I find myself writing more and more personal Friday Forgotten Book entries as of late, and this one isn't any exception. I started off thinking about the generation gap between me and several of the other regular contributors. I read about people discovering the 60s and 70s reprints of old pulp stuff, seeking out original 50s pulps before the collectors boom and even having been around to see some of that stuff when it hit the shelves.
I on the other hand grew up in the 80s. Things were changing, book stores started to become more and more prevalent, the book section of general merchandisers was shrinking if not vanishing and the market was shifting. This was true also of many other forms of media, but we are talking about books. I didn't have a chance to discover a lot of stuff by stumbling across it on a spinner rack. Despite living in a college town with several better than average book sellers (of both new and used books) my discoveries were more from word of mouth, or from other media.
Robert Asprin was a writer that I discovered for another reason. I was friends with his son, who went to my school and he was the scout master of my younger brothers cub scout troop. He was known for his Thieves World anthology series and his Myth Adventures series. It is the later of these that is my forgotten book for this week.
Another Fine Myth stars a magician's apprentice, Skeeve, who after his master is killed finds himself looking for the killer. With the help of a demon named Aahz (say it out loud). Skeeve sets out on a quest, and craziness ensues. The book is a comic romp filled with puns and silliness that is light fun and engaging. I have to admit that a lot of the puns went right over my head as a young reader and I didn't really know exactly what was being satirized.
Asprin passed away in May 2008. Around that time I re-read Another Fine Myth, and found it to be fun, refreshing and light. Not the kind of thing that I tend to read these days-- maybe that's not exactly true. I read a lot of crime fiction and a story where a apprentice has his master killed, and set's out with another master to avenge the killing would fit nicely into many a crime story. Maybe I am not as far afield from where I started as I thought.

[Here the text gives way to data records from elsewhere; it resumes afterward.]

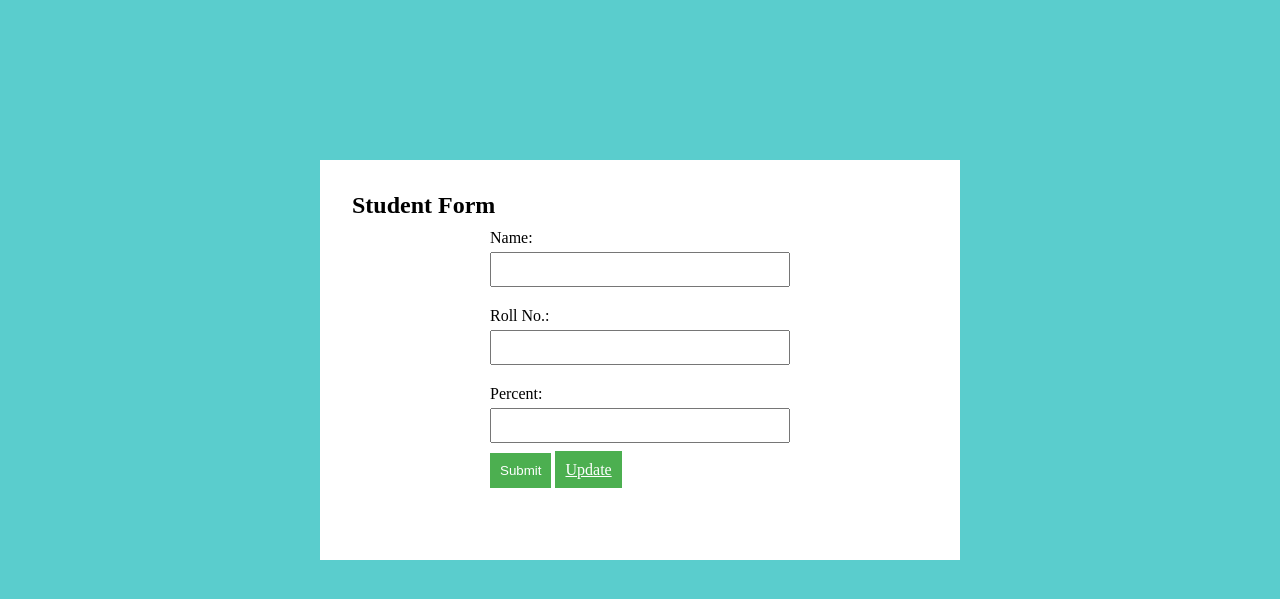
Repository: deeptimahisare1206/Todo_List
Page: http://localhost/Hib_Nest/
These files come from the project's save history. The page is drawn as it stood at one moment and after the next save; the edit follows.
The browser window is 1280 px wide. The pictures show the whole page.
The page is served by Tomcat 10. Other server files are loaded and not shown.

Above is the page before, as saved 2024-11-11 11:24:56.

### Hib_Nest/src/main/webapp/index.jsp
<%@ page language="java" contentType="text/html; charset=UTF-8"
	pageEncoding="UTF-8"%>
<html>
<head>
<style>
*{
margin:0;
padding:0;
box-sizing: border-box;

}
body {
display:grid;
place-items:center;
	background-color: #5acdcd;
	gap: 2rem;
	height: 100vh;
}

div{
padding:2rem;
	background-color: white;
	height: 25rem;
	width:50vw;
}

form {
    width: 300px;
    margin: 0 auto;
}

label {
    display: block;
    margin: 10px 0 5px;
}

input[type="text"],
input[type="number"] {
    width: 100%;
    padding: 8px;
    margin-bottom: 10px;
}

input[type="submit"] ,a{
    background-color: #4CAF50;
    color: white;
    padding: 10px;
    border: none;
    cursor: pointer;
}

input[type="submit"]:hover {
    background-color: #45a049;
}
</style>
</head>
<body>
<div>
	<h2>Student Form</h2>

	<form action="Register" method="get">
		<label>Name:</label><input type="text" name="name"><label>Roll
			No.: </label> <input type="number" name="roll"> <label>Percent:
		</label><input type="number" name="percent"> <input type="submit"
			value="Submit">
			<a href="Update.jsp">Update</a>
	</form>
	</div>
</body>
</html>

After the next save:
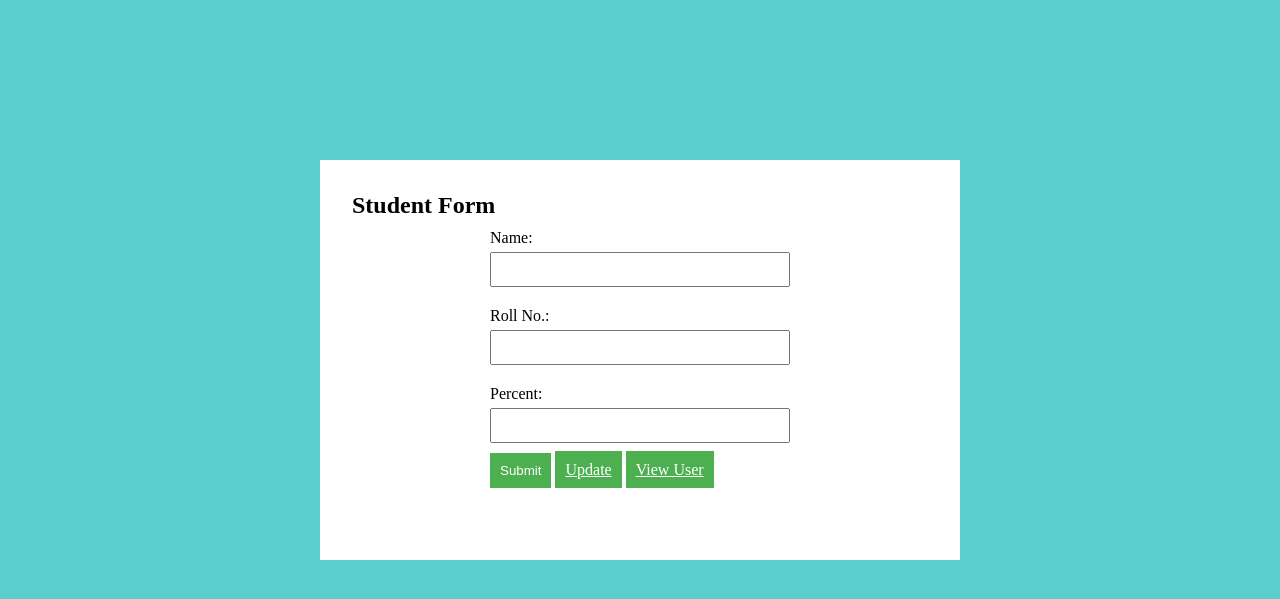
Saved 56 s later.
--- a/Hib_Nest/src/main/webapp/index.jsp
+++ b/Hib_Nest/src/main/webapp/index.jsp
@@ -64,6 +64,7 @@ input[type="submit"]:hover {
 		</label><input type="number" name="percent"> <input type="submit"
 			value="Submit">
 			<a href="Update.jsp">Update</a>
+			<a href="Display.jsp">View User</a>
 	</form>
 	</div>
 </body>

Looking back on Another Fine Myth, also got me thinking about being a teen in the 1980s. Watching too much TV, eating junk food, and reading then current mass market Sci Fi and Fantasy with my friends. I look at so much of that 80s stuff now and it seems so soulless and cliched, but the Myth books and Another Fine Myth in particular skewers and knowingly plays with those conventions.